    But then again, you arn’t going to find a good quality RAID 1/5/6/10 card for $35

    1. This is (for my part) what i think after what i see (i did not buy one).

      I think if one microSD fails some data will get lost, but not all, from what i can see and think, the Raid 0 is not a 10x Raid 0.

      Seeing a little deep i see there are “pairs” Low & High.

      So i can asume it will do five Raid 0 sets, and over that a BIG Raid (concatenate).

      If it realy could do N x Raid 0, what is the reason for multiple of two? raid 0 can be done with 2, 3, 4, 5 , etc.

      I think it is really doing a full disk composed of: Raid 0 (0 & 1) – Raid 0 (2 & 3) – Raid 0 (4 & 5) – Raid 0 (6 & 7) – Raid 0 (8 & 9).

      That is the main reason i do not buy it… i am looking for a real 10 x Raid 0, so with class 10 microSD a speed of 100MiB/s minimum.

      If i am rigth this card will do a no much more than 20MiB/s (using on all slots a class 10 microSD card).

      1. You obviously have absolutely zero clue how an RAID0 would function.

        10 drives doing 10x RAID0, would be 10 logical drives for the windows, the same as individual drives.

        RAID0 across 10 drives would be single logical drive to the OS & FS, and loss of a single drive (MicroSD here) would mean total loss of data.

        1. Just to clarify. As I think the 10x was ment to be a reference to the class, and not raid config.

          RAID0 across 10 drives would be ONE logical drive. RAID0 is a striped volume and allows for very fast access and performance. The drawback is yes a single drive failure will undoubtebly cause a loss of all data (without resorting to expensive recovery efforts). This is not nessicarally a bad thing, there are instances where very fast IO is needed, be it for cache drives, scatch space, temp state info, etc where a loss of data would have no lasting impact.

          However this is old tech, and the limit in performance would be in the BUS IO not the SD cards, the argument is accademic at this point for this product, but still does hold true in very specific cases.

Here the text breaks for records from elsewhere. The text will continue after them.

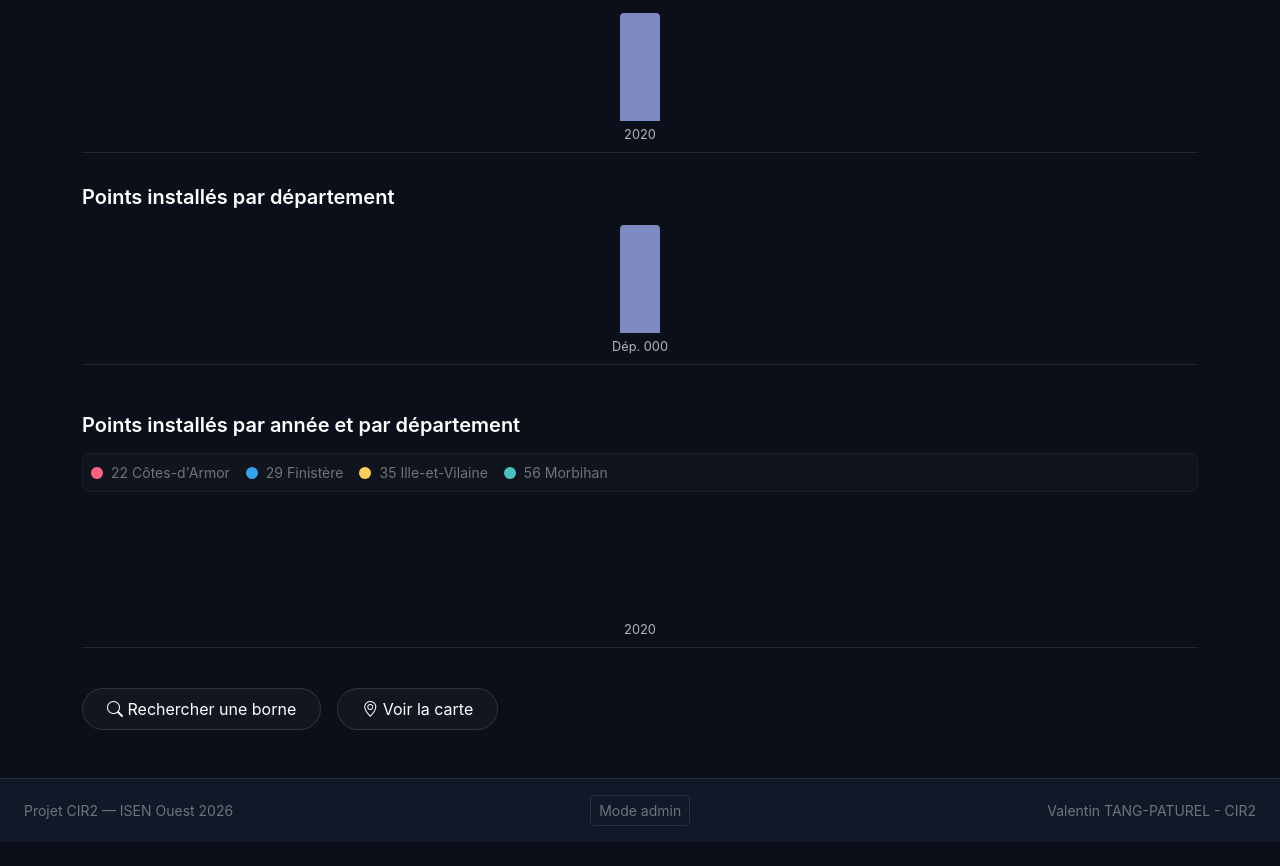
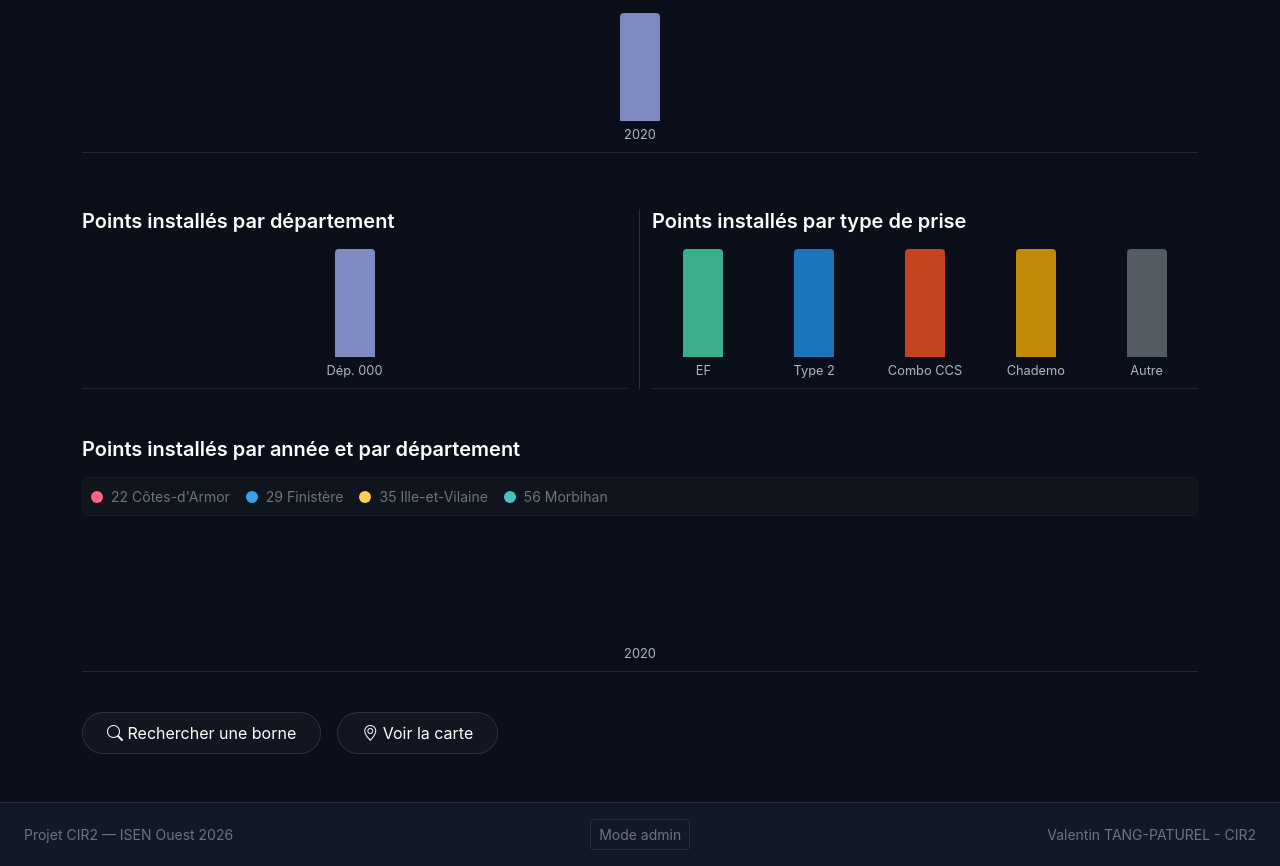
Before and after one commit to doorisen/projet-cir2, a PHP site: page / in a window 1280 px wide. Shown: the part 435-1301 px from the top of the page. Before the commit the page ends 1277 px from the top, so only its background shows below. Run offline with PHP 8.4, Linux system fonts and the light colour scheme; tables that the repository leaves empty hold one stand-in row (values such as "Sample post").

Commit message:
stats : - nombre de pdc par type de prise

```diff
--- a/api/stats.php
+++ b/api/stats.php
@@ -12,12 +12,13 @@ try {
     $statsManager = new StatsManager($pdo);
     $filterManager = new FilterManager($pdo);
     echo json_encode([
-        'success' => true,
-        'stats' => $statsManager->getGlobalStats(),
-        'years' => $statsManager->getPdcByYear(),
-        'departements' => $filterManager->getDepartements(),
-        'pdc_by_dep'      => $statsManager->getPdcByDepartment(),
-        'pdc_by_year_dep' => $statsManager->getPdcByYearAndDepartment()
+        'success'           => true,
+        'stats'             => $statsManager->getGlobalStats(),
+        'years'             => $statsManager->getPdcByYear(),
+        'departements'      => $filterManager->getDepartements(),
+        'pdc_by_dep'        => $statsManager->getPdcByDepartment(),
+        'pdc_by_plug'       => $statsManager->getPdcByPlugType(),
+        'pdc_by_year_dep'   => $statsManager->getPdcByYearAndDepartment()
     ]);
 
 } catch (Throwable $e) {
--- a/assets/css/charts.css
+++ b/assets/css/charts.css
@@ -68,3 +68,15 @@
 .dep-29 {background-color: var(--dep-29);}
 .dep-35 {background-color: var(--dep-35);}
 .dep-56 {background-color: var(--dep-56);}
+
+@media (min-width: 768px) {
+    .chart-separator {
+        border-right: 1px solid rgba(255, 255, 255, 0.15);
+    }
+}
+
+.plug-ef        {background-color: var(--plug-ef);}
+.plug-type-2    {background-color: var(--plug-t2);}
+.plug-combo-ccs {background-color: var(--plug-ccs);}
+.plug-chademo   {background-color: var(--plug-chademo);}
+.plug-autre     {background-color: var(--plug-autre);}
--- a/assets/css/variables.css
+++ b/assets/css/variables.css
@@ -11,6 +11,12 @@
     --dep-29: #36a2eb;
     --dep-35: #ffce56;
     --dep-56: #4bc0c0;
+
+    --plug-ef: #4ae3b5;
+    --plug-t2: #2196f3;
+    --plug-ccs: #ff5722;
+    --plug-chademo: #ffb300;
+    --plug-autre: #6c757d;
 }
 
 body.admin-mode {
--- a/assets/js/stats.js
+++ b/assets/js/stats.js
@@ -14,6 +14,7 @@ async function loadStats() {
         displayCards(data);
         displayChart(data.years);
         displayDepChart(data.pdc_by_dep);
+        displayPlugChart(data.pdc_by_plug);
         displayYearDepChart(data.pdc_by_year_dep);
 
     } catch (error) {
@@ -89,6 +90,36 @@ function displayDepChart(pdcByDep) {
 }
 
 
+function displayPlugChart(pdcByPlug) {
+    const chart = document.getElementById('plug-chart');
+    if (!chart || !pdcByPlug || pdcByPlug.length === 0) return;
+    chart.innerHTML = '';
+
+    const max = Math.max(...pdcByPlug.map(p => Number(p.nb_pdc)));
+
+    pdcByPlug.forEach(item => {
+        const wrapper = document.createElement('div');
+        wrapper.className = 'chart-wrapper';
+
+        const bar = document.createElement('div');
+        const height = (Number(item.nb_pdc) / max) * 100;
+        const plugName = item.type_prise.toLowerCase().replace(/[^a-z0-9]/g, '-');
+
+        bar.className = `chart-bar rounded-top-1 plug-${plugName}`;
+        bar.style.height = `${height}%`;
+        bar.title = `${item.type_prise} : ${Number(item.nb_pdc).toLocaleString('fr-FR')} points`;
+
+        const label = document.createElement('div');
+        label.className = 'chart-label';
+        label.textContent = item.type_prise;
+
+        wrapper.appendChild(bar);
+        wrapper.appendChild(label);
+        chart.appendChild(wrapper);
+    });
+}
+
+
 function displayYearDepChart(pdcByYearDep) {
     const chart = document.getElementById('year-dep-chart');
     if (!chart || !pdcByYearDep || pdcByYearDep.length === 0) return;
--- a/helpers/classes/StatsManager.php
+++ b/helpers/classes/StatsManager.php
@@ -58,6 +58,21 @@ class StatsManager {
         return $this->pdo->query($sql)->fetchAll(PDO::FETCH_ASSOC);
     }
 
+    public function getPdcByPlugType() : array {
+        $sql = "
+            SELECT 'EF' AS type_prise, SUM(prise_type_ef) AS nb_pdc FROM POINT_DE_RECHARGE
+            UNION ALL
+            SELECT 'Type 2' AS type_prise, SUM(prise_type_2) AS nb_pdc FROM POINT_DE_RECHARGE
+            UNION ALL
+            SELECT 'Combo CCS' AS type_prise, SUM(prise_type_combo_ccs) AS nb_pdc FROM POINT_DE_RECHARGE
+            UNION ALL
+            SELECT 'Chademo' AS type_prise, SUM(prise_type_chademo) AS nb_pdc FROM POINT_DE_RECHARGE
+            UNION ALL
+            SELECT 'Autre' AS type_prise, SUM(prise_type_autre) AS nb_pdc FROM POINT_DE_RECHARGE
+        ";
+        return $this->pdo->query($sql)->fetchAll(PDO::FETCH_ASSOC);
+    }
+
     public function getPdcByYearAndDepartment() : array {
         $sql = "
             SELECT
--- a/index.php
+++ b/index.php
@@ -67,10 +67,18 @@ require_once 'config/try_populate.php';
         <div id="year-chart" class="mock-chart d-flex align-items-end gap-2 pb-2"></div>
     </section>
 
-    <!-- Stats - Pdc par département -->
-    <section class="mt-2">
-        <h5 class="text-white fw-semibold mb-3">Points installés par département</h5>
-        <div id="dep-chart" class="mock-chart d-flex align-items-end gap-2 pb-2"></div>
+    <section class="row g-4 mt-2">
+        <!-- Stats - Pdc par département -->
+        <div class="col-md-6 chart-separator">
+            <h5 class="text-white fw-semibold mb-3">Points installés par département</h5>
+            <div id="dep-chart" class="mock-chart d-flex align-items-end gap-2 pb-2"></div>
+        </div>
+
+        <!-- Stats - Pdc par type de prise -->
+        <div class="col-md-6">
+            <h5 class="text-white fw-semibold mb-3">Points installés par type de prise</h5>
+            <div id="plug-chart" class="mock-chart d-flex align-items-end gap-2 pb-2"></div>
+        </div>
     </section>
 
     <!-- Stats - Pdc par année et département -->
```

          PSA: this is not ment as a troll or anything, just to help others who might be confused.

  3. Memory cell technology used to create SD cards does not have the durability to make critical use of something like this.

    Even if you give a conservative life of a year for an SD card being written to continuously before a failure you have 10 cards and their individual MTBF so it’s kind of a crapshoot.

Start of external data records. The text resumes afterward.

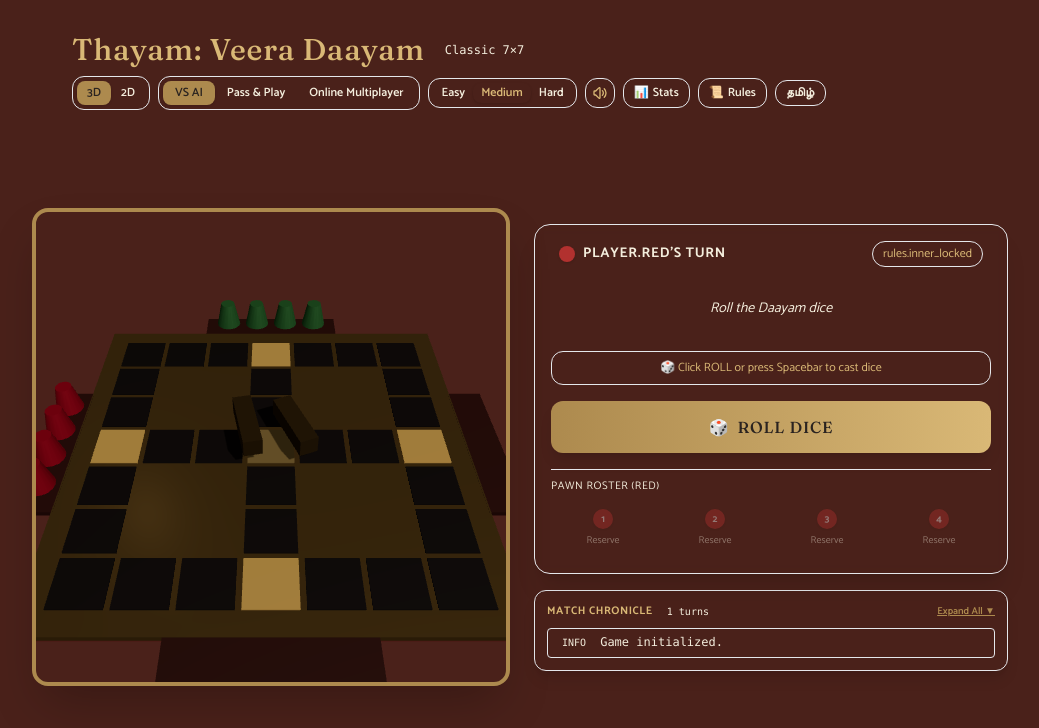
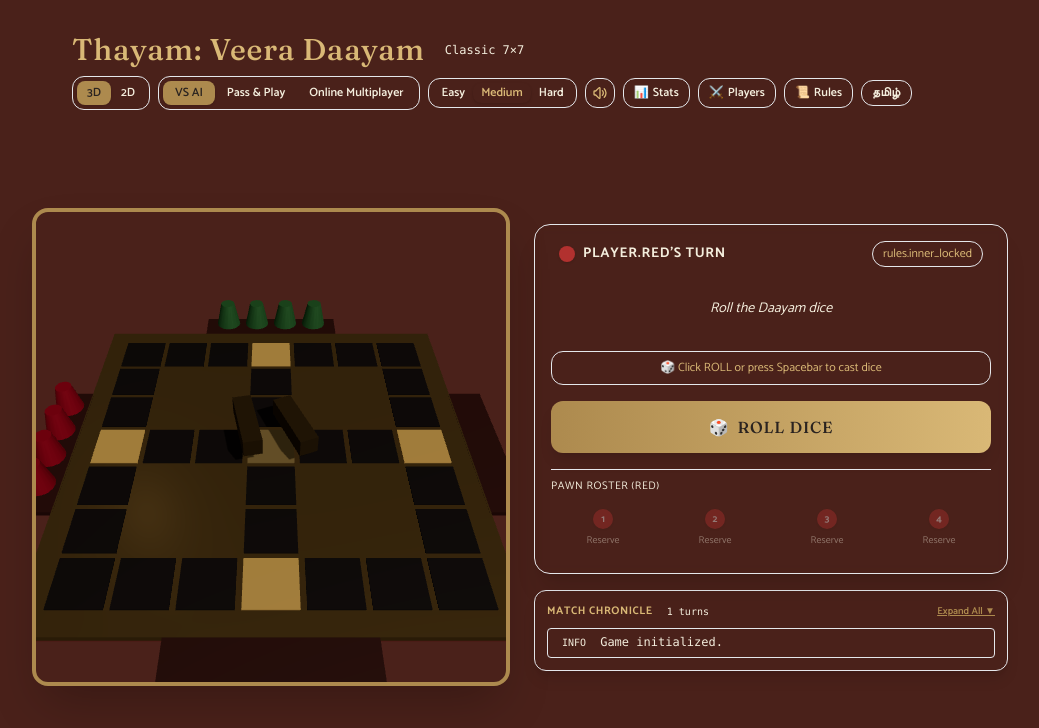
Before and after one commit to jeeva-m-21/thayam-game, a React (Vite) app in the folder packages/web/: page / in a window 1280 px wide. Shown: the top 728 px of the page, without its empty margins (120-1159 px from the left). Built offline with nearby package versions, Linux system fonts and the light colour scheme.

Commit message:
feat(ui): connect PlayerSetupModal to App header and hotkey P for 2-4 player customization [P7-09]

```diff
--- a/packages/web/src/App.tsx
+++ b/packages/web/src/App.tsx
@@ -7,6 +7,7 @@ import { MultiplayerModal } from './ui/MultiplayerModal';
 import { MoveLog } from './ui/MoveLog';
 import { VictoryModal } from './ui/VictoryModal';
 import { HelpModal } from './ui/HelpModal';
+import { PlayerSetupModal } from './ui/PlayerSetupModal';
 import { Toast } from './ui/Toast';
 import { useGameStore } from './state/gameStore';
 import { useTranslation } from 'react-i18next';
@@ -32,6 +33,7 @@ export const App: React.FC = () => {
   const [isStatsOpen, setIsStatsOpen] = useState(false);
   const [isMultiplayerOpen, setIsMultiplayerOpen] = useState(false);
   const [isHelpOpen, setIsHelpOpen] = useState(false);
+  const [isSetupOpen, setIsSetupOpen] = useState(false);
 
   const toggleLanguage = () => {
     i18n.changeLanguage(i18n.language === 'en' ? 'ta' : 'en');
@@ -47,6 +49,9 @@ export const App: React.FC = () => {
       } else if (e.key === 's' || e.key === 'S') {
         e.preventDefault();
         setIsStatsOpen((prev) => !prev);
+      } else if (e.key === 'p' || e.key === 'P') {
+        e.preventDefault();
+        setIsSetupOpen((prev) => !prev);
       } else if (e.key === 'm' || e.key === 'M') {
         e.preventDefault();
         toggleMute();
@@ -171,6 +176,16 @@ export const App: React.FC = () => {
             <span className="hidden sm:inline">Stats</span>
           </button>
 
+          {/* Player & Match Setup Button */}
+          <button
+            onClick={() => setIsSetupOpen(true)}
+            className="p-1.5 px-2.5 rounded-xl bg-kolam-chalk/10 hover:bg-kolam-chalk/20 border border-kolam-chalk/20 text-kolam-chalk/80 hover:text-kolam-chalk transition-all text-xs font-semibold flex items-center gap-1"
+            title="Configure 2-4 Players & Bots (Press P)"
+          >
+            <span>⚔️</span>
+            <span className="hidden sm:inline">Players</span>
+          </button>
+
           {/* Rules & Help Button */}
           <button
             onClick={() => setIsHelpOpen(true)}
@@ -226,6 +241,9 @@ export const App: React.FC = () => {
         isConnected={true}
       />
 
+      {/* Player & Match Setup Modal */}
+      <PlayerSetupModal isOpen={isSetupOpen} onClose={() => setIsSetupOpen(false)} />
+
       {/* Rules & Help Modal */}
       <HelpModal isOpen={isHelpOpen} onClose={() => setIsHelpOpen(false)} />
 
```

    I agree with Andrew that this is probably only good for a scratch drive or some sort of cache which could be a pretty advantage. I wouldn’t use it for anything important.

  4. Robert van Weersch

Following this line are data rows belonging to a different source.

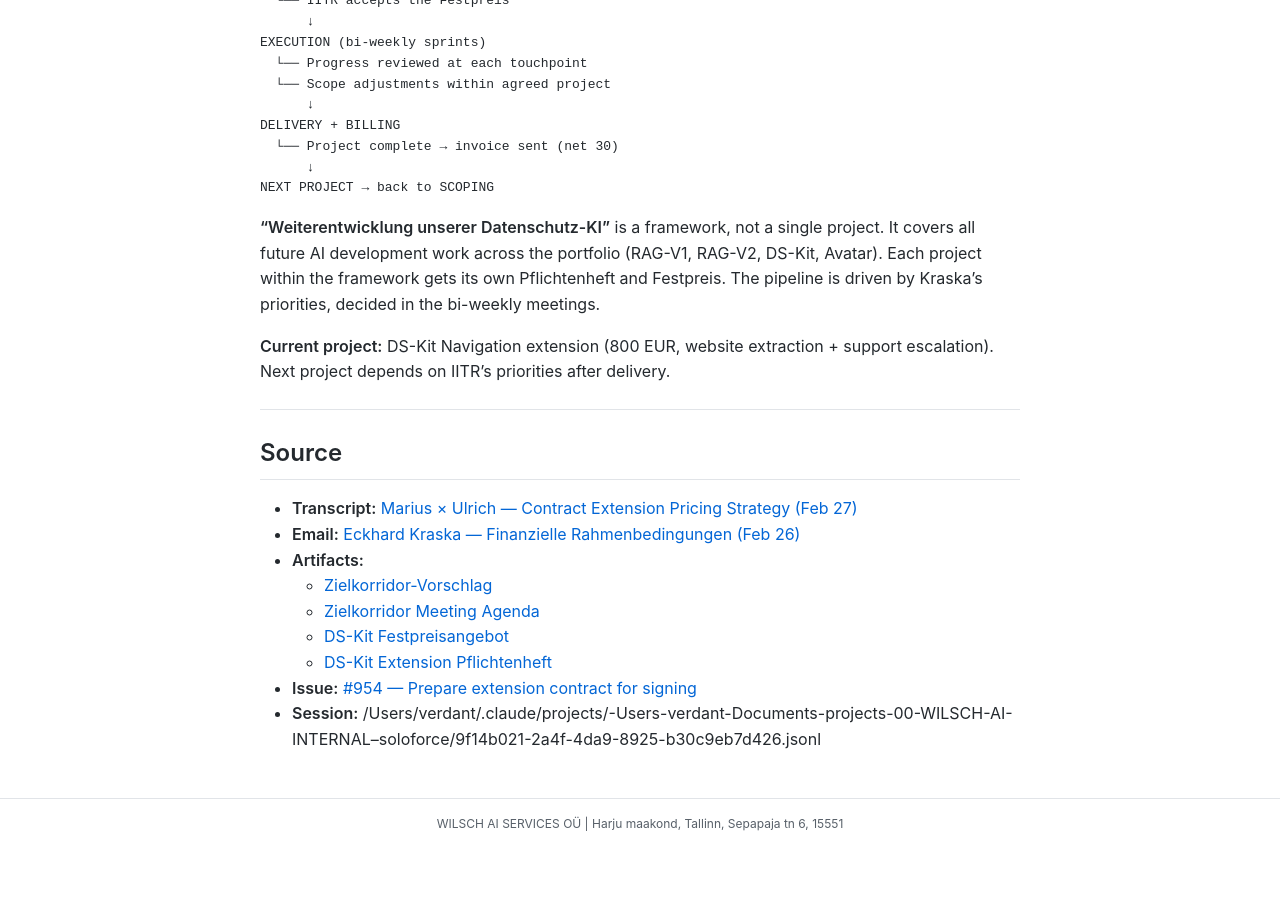
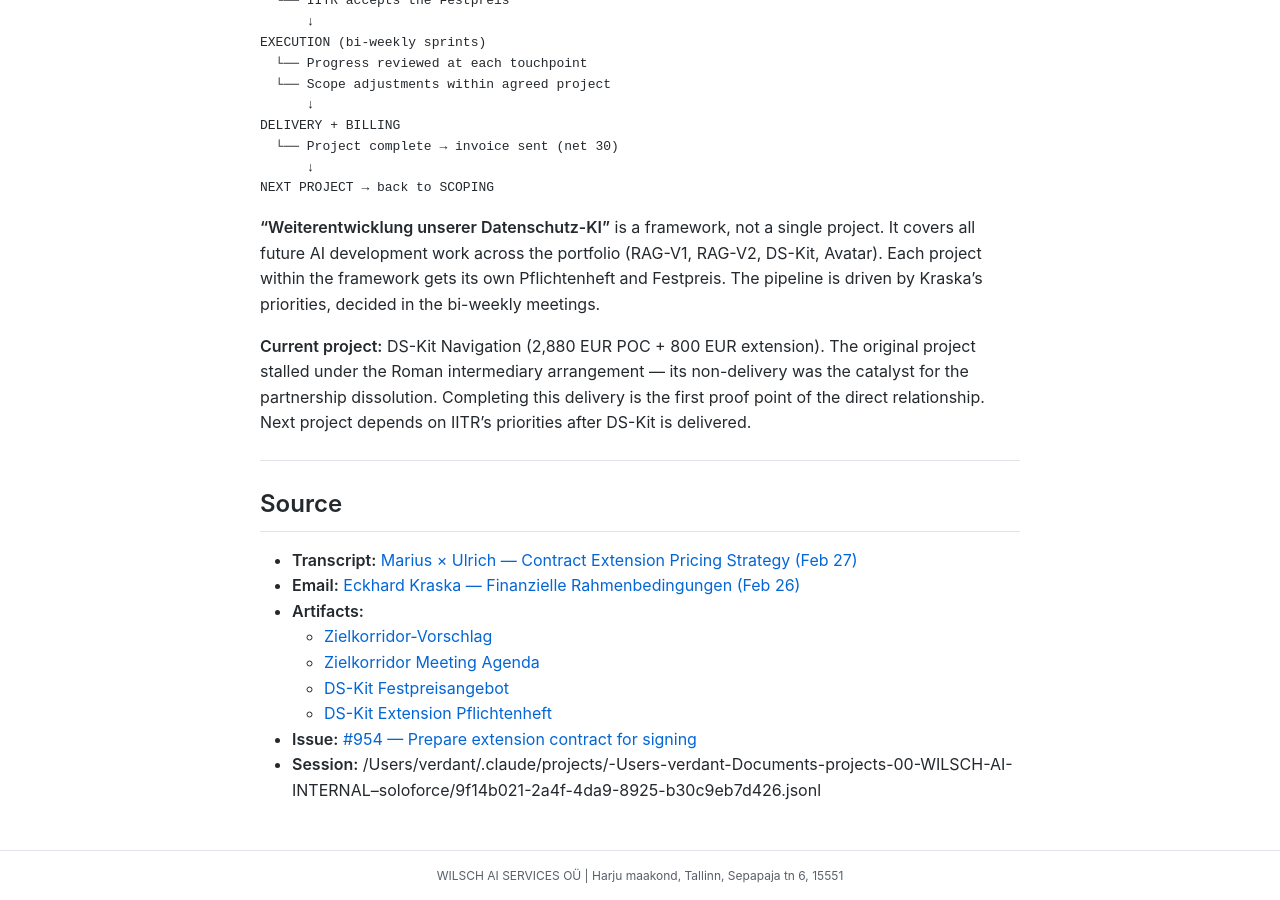
Before and after one commit to MariusWilsch/public-wilsch-ai-pages, a Jekyll site: the page built from project/iitr/iitr-contract-extension-framework.md, in a window 1280 px wide and 900 px high, scrolled down 4010 px. Built offline with Jekyll 4.4.1, drawn with Linux system fonts in a browser that asks for light colours; our own code applies the rules of GitHub Pages for plain Markdown files; before the commit the page ends 4859 px from its top, so only the background shows below that.

Commit message:
Sync from hippocampus 2026-03-01

```diff
--- a/project/iitr/iitr-contract-extension-framework.md
+++ b/project/iitr/iitr-contract-extension-framework.md
@@ -152,8 +152,10 @@ It covers all future AI development work across the portfolio (RAG-V1, RAG-V2, D
 Avatar). Each project within the framework gets its own Pflichtenheft and Festpreis.
 The pipeline is driven by Kraska's priorities, decided in the bi-weekly meetings.
 
-**Current project:** DS-Kit Navigation extension (800 EUR, website extraction + support
-escalation). Next project depends on IITR's priorities after delivery.
+**Current project:** DS-Kit Navigation (2,880 EUR POC + 800 EUR extension). The original
+project stalled under the Roman intermediary arrangement — its non-delivery was the catalyst
+for the partnership dissolution. Completing this delivery is the first proof point of the
+direct relationship. Next project depends on IITR's priorities after DS-Kit is delivered.
 
 ---
 
```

    Quite useless, in my opinion. Even if you disregard the fact that a real SSD has lots of data-safety stuff going on, which an SD card does not, even then this is not worth the money.
    Let’s assume you want to create a 256 GB drive. You’d need 4 SD cards of 64 GB, which cost around $20, so that makes $80. Add the $32 for the adapter, and the total adds up to $112. A real 256 GB SSD will cost you about $100-110. And that SSD is a lot faster and safer.

    1. I imagine this would likely be for people who already have a stack of card lying around. This gives the cards a new lease of life. I must have 30 or so SD cards lying around of all different sizes but most commonly 8GB ones so I could get a 80GB drive going on here for $30 odd bucks. Not too bad at all!

      1. being a novice and not as tech savvy as most of the folks here, but after reading all the comments and tryouts I would lean to agree with ‘yeppers’… its not worth the money for anything important or critical, but if you have a bunch of SD cards laying around in a drawer or whatever being useless, this might weigh in as a good option for getting some new use out of those as a fast cache or something of that sort which would make it a practical item to keep around for such uses…but def not for anything vital you can’t lose…for that best to stick with the real SSD with all of its features.

        1. Robert van Weersch

          This is a review of 5 years old, so that is, like, ancient in computer land. This product (and the likes) is not available anymore.

      1. well i was thinking as long as the board took care of the raid 0 you you could get 2 the ‘sata’ cards and maybe raid 1 in bios.

        1. I tried to connect 2 in the same box, and the BIOS will only see one. This does not appear to scale well at all.

    2. That setup makes no sense when you can have 10.

      Using your pricing, 10x 64GB = 640GB at 232$, still not a good deal but cheaper than most actual SSDs.

      1. ive tried 2 of the cards cant get ether working with 10x 64gb and 1 x 32gb on its own. tried via usb caddy and sata on mobo. im £300 in whole unless i can get working.

  5. Terrible product. Most of the SD cards will have it’s write cycles maxed out in a couple of months and you will be stuck with a read-only drive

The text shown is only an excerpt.